**Provided data**
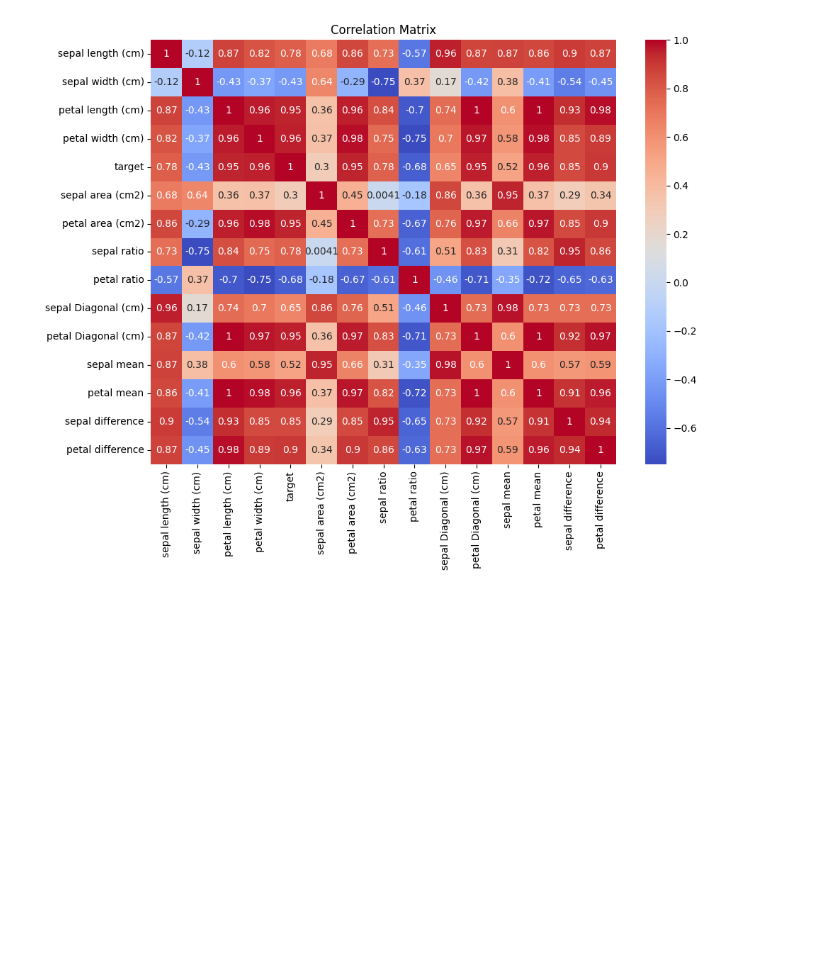
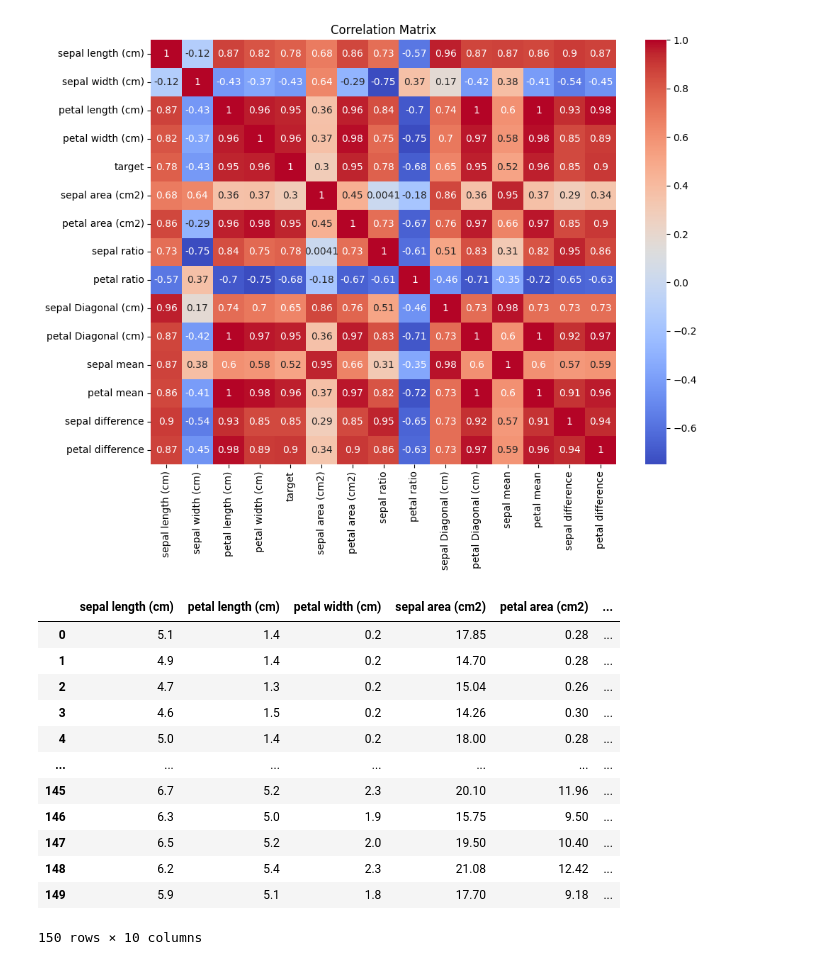
Before and after one commit to abdubakr77/Iris-Flower-Classification, a Jupyter notebook: Iris Flower Classification.ipynb, the cells around one changed output. Cells and saved outputs as stored; diff of their text form; code cells hidden in the pictures; blank space fills up the shorter version.

```diff
--- a/Iris Flower Classification.ipynb
+++ b/Iris Flower Classification.ipynb
@@ -174,3 +174,25 @@ plt.tight_layout()
 plt.show()
 # %% [output]
 [figure]
+# %%
+X = df.drop('target',axis=1)
+y = df['target']
+FeatureSelection = SelectKBest(chi2,k=10)
+X_Selected = FeatureSelection.fit_transform(X,y)
+
+X_Selected_df = pd.DataFrame(X_Selected,columns=[i for i,j in zip(X.columns , FeatureSelection.get_support()) if j])
+X_Selected_df
+# %% [output]
+|  | sepal length (cm) | petal length (cm) | petal width (cm) | sepal area (cm2) | petal area (cm2) | ... |
+| 0 | 5.1 | 1.4 | 0.2 | 17.85 | 0.28 | ... |
+| 1 | 4.9 | 1.4 | 0.2 | 14.70 | 0.28 | ... |
+| 2 | 4.7 | 1.3 | 0.2 | 15.04 | 0.26 | ... |
+| 3 | 4.6 | 1.5 | 0.2 | 14.26 | 0.30 | ... |
+| 4 | 5.0 | 1.4 | 0.2 | 18.00 | 0.28 | ... |
+| ... | ... | ... | ... | ... | ... | ... |
+| 145 | 6.7 | 5.2 | 2.3 | 20.10 | 11.96 | ... |
+| 146 | 6.3 | 5.0 | 1.9 | 15.75 | 9.50 | ... |
+| 147 | 6.5 | 5.2 | 2.0 | 19.50 | 10.40 | ... |
+| 148 | 6.2 | 5.4 | 2.3 | 21.08 | 12.42 | ... |
+| 149 | 5.9 | 5.1 | 1.8 | 17.70 | 9.18 | ... |
+150 rows × 10 columns
```
Also changed, not shown: parts of 1 cell of this notebook.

**Assignment**
Exclude the images and output the lines above exactly.

**Task result**
Before and after one commit to abdubakr77/Iris-Flower-Classification, a Jupyter notebook: Iris Flower Classification.ipynb, the cells around one changed output. Cells and saved outputs as stored; diff of their text form; code cells hidden in the pictures; blank space fills up the shorter version.

```diff
--- a/Iris Flower Classification.ipynb
+++ b/Iris Flower Classification.ipynb
@@ -174,3 +174,25 @@ plt.tight_layout()
 plt.show()
 # %% [output]
 [figure]
+# %%
+X = df.drop('target',axis=1)
+y = df['target']
+FeatureSelection = SelectKBest(chi2,k=10)
+X_Selected = FeatureSelection.fit_transform(X,y)
+
+X_Selected_df = pd.DataFrame(X_Selected,columns=[i for i,j in zip(X.columns , FeatureSelection.get_support()) if j])
+X_Selected_df
+# %% [output]
+|  | sepal length (cm) | petal length (cm) | petal width (cm) | sepal area (cm2) | petal area (cm2) | ... |
+| 0 | 5.1 | 1.4 | 0.2 | 17.85 | 0.28 | ... |
+| 1 | 4.9 | 1.4 | 0.2 | 14.70 | 0.28 | ... |
+| 2 | 4.7 | 1.3 | 0.2 | 15.04 | 0.26 | ... |
+| 3 | 4.6 | 1.5 | 0.2 | 14.26 | 0.30 | ... |
+| 4 | 5.0 | 1.4 | 0.2 | 18.00 | 0.28 | ... |
+| ... | ... | ... | ... | ... | ... | ... |
+| 145 | 6.7 | 5.2 | 2.3 | 20.10 | 11.96 | ... |
+| 146 | 6.3 | 5.0 | 1.9 | 15.75 | 9.50 | ... |
+| 147 | 6.5 | 5.2 | 2.0 | 19.50 | 10.40 | ... |
+| 148 | 6.2 | 5.4 | 2.3 | 21.08 | 12.42 | ... |
+| 149 | 5.9 | 5.1 | 1.8 | 17.70 | 9.18 | ... |
+150 rows × 10 columns
```
Also changed, not shown: parts of 1 cell of this notebook.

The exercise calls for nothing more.